THE PROBLEM: Which lines of the data contain the string "Exemplo"? Show each of them.

Front-end code edit data
########################################

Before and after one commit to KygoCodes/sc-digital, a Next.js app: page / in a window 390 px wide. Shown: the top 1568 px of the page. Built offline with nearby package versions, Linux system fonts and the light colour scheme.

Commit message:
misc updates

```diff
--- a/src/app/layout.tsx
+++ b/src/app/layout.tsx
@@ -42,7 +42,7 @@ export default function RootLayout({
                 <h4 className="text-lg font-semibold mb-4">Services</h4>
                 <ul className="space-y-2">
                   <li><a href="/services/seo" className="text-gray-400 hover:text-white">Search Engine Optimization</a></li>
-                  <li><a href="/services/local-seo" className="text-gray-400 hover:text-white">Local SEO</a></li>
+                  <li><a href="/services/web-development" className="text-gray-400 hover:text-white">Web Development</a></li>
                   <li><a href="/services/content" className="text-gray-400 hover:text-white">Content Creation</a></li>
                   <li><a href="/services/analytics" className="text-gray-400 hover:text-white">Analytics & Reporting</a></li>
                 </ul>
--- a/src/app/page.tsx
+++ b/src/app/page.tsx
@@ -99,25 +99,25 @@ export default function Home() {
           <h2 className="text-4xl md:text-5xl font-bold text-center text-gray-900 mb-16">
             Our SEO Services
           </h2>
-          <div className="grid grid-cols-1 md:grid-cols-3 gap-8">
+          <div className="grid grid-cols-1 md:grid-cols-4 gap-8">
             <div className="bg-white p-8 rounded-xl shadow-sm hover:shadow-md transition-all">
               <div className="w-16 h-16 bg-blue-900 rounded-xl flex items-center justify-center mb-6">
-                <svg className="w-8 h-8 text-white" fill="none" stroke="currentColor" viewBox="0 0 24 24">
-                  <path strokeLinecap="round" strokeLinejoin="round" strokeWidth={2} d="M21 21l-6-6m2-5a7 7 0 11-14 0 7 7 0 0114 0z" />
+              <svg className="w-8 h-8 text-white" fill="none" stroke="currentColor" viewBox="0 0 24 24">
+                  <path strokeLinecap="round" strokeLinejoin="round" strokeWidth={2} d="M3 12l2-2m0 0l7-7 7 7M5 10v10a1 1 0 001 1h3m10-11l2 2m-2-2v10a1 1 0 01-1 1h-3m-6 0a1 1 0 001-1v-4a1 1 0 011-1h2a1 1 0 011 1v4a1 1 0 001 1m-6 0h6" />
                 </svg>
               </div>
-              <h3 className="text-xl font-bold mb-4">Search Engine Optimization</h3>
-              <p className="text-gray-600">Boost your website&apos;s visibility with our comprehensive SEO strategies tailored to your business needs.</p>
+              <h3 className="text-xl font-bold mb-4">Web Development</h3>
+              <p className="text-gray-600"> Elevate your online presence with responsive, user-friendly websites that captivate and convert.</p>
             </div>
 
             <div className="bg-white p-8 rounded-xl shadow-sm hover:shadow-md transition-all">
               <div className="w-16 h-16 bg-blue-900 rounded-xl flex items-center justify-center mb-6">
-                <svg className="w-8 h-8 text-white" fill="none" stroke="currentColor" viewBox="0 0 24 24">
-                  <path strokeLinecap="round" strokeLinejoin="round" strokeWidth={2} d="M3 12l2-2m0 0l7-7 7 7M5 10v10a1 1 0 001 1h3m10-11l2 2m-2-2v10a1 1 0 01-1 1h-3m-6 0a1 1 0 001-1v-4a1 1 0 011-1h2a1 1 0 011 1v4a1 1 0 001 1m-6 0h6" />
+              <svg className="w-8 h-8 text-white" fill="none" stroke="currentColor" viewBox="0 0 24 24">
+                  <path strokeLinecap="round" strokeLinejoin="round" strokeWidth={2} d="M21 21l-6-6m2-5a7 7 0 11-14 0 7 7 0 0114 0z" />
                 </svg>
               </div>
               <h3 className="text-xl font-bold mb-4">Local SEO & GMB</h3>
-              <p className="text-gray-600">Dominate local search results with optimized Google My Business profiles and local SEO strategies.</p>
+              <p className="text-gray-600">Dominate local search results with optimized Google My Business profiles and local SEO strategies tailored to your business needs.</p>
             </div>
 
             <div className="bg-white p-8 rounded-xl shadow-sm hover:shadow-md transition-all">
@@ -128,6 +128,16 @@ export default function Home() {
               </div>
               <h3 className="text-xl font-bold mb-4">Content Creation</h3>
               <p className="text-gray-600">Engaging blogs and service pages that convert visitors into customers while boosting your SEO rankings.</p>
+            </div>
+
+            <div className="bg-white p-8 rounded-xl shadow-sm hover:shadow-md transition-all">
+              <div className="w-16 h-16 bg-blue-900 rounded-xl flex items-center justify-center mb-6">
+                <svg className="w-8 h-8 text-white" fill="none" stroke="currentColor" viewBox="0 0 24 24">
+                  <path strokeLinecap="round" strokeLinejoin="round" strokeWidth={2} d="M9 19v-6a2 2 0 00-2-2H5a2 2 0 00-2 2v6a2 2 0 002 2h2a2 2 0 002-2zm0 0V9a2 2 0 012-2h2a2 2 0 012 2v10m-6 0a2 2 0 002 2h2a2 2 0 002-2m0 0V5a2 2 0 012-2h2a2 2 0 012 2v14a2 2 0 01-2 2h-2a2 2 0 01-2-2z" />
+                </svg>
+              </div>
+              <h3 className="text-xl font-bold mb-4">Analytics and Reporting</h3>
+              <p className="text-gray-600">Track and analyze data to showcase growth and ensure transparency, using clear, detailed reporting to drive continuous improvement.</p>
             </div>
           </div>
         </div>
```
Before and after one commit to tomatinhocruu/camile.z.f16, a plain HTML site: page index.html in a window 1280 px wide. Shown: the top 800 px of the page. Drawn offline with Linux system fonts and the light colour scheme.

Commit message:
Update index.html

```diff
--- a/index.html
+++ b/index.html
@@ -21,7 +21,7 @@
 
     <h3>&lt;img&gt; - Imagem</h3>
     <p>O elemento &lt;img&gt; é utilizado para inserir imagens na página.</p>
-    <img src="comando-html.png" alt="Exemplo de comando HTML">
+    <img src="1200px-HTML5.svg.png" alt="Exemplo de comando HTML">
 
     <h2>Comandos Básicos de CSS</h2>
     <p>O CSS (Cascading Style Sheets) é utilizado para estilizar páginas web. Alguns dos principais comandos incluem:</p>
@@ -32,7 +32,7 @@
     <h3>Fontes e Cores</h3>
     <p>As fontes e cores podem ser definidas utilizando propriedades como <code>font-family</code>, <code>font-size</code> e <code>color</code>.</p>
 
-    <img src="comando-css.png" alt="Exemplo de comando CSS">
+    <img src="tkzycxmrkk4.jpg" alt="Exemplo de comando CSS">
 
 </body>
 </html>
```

########################################

RESPONSE AREA:
-    <img src="comando-html.png" alt="Exemplo de comando HTML">
+    <img src="1200px-HTML5.svg.png" alt="Exemplo de comando HTML">
-    <img src="comando-css.png" alt="Exemplo de comando CSS">
+    <img src="tkzycxmrkk4.jpg" alt="Exemplo de comando CSS">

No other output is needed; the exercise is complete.